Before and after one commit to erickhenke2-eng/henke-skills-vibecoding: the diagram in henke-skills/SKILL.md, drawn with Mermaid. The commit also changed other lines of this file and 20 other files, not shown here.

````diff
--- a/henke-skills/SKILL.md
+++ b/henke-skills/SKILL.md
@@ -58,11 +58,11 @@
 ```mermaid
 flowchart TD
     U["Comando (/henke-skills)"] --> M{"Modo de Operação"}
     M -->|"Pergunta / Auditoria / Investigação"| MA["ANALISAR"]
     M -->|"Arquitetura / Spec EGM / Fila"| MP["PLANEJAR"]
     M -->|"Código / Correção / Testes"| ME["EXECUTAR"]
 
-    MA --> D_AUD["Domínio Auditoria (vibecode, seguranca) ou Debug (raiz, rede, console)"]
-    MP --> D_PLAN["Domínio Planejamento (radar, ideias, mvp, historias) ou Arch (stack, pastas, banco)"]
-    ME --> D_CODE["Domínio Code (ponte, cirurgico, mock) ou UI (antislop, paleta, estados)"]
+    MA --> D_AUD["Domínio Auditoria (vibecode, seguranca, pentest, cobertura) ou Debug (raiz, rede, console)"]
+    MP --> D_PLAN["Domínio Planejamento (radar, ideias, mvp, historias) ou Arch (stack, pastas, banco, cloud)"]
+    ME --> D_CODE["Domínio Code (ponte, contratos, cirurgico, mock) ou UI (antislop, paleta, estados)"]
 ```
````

==

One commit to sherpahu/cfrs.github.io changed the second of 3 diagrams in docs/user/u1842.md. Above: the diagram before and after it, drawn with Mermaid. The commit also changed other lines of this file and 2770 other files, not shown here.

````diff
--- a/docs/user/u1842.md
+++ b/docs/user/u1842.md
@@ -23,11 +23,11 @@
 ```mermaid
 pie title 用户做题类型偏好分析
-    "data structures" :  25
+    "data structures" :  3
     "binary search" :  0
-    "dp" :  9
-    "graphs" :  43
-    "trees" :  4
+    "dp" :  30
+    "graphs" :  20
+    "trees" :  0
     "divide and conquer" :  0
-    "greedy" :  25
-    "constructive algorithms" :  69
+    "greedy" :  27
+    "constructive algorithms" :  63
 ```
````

* * *

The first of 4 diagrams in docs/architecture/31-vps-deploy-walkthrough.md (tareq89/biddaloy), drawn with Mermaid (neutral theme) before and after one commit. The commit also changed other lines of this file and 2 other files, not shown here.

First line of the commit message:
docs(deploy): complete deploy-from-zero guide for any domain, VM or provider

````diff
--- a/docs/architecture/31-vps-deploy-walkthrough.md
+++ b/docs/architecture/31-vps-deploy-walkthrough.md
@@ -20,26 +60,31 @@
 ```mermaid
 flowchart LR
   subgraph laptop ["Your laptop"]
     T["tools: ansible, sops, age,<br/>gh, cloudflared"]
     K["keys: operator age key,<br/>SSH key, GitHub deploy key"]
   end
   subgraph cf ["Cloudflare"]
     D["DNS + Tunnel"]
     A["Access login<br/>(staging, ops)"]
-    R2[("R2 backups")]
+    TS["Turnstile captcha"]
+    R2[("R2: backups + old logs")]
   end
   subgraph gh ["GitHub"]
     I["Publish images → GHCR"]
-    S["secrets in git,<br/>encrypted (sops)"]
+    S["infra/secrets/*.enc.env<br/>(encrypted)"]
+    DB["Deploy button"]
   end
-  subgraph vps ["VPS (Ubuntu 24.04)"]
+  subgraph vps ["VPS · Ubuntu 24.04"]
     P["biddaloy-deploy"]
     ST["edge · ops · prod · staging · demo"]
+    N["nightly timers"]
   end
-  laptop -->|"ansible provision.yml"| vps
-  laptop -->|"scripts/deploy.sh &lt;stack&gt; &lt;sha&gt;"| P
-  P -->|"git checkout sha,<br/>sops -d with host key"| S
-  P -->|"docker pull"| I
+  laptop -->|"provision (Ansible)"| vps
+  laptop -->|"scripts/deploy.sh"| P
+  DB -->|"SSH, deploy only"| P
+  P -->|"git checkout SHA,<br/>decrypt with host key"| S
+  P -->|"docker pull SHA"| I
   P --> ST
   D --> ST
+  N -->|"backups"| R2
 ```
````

● Assignment
Return every line in the records that includes the string "subgraph".

● Output
   subgraph laptop ["Your laptop"]
   subgraph cf ["Cloudflare"]
   subgraph gh ["GitHub"]
-  subgraph vps ["VPS (Ubuntu 24.04)"]
+  subgraph vps ["VPS · Ubuntu 24.04"]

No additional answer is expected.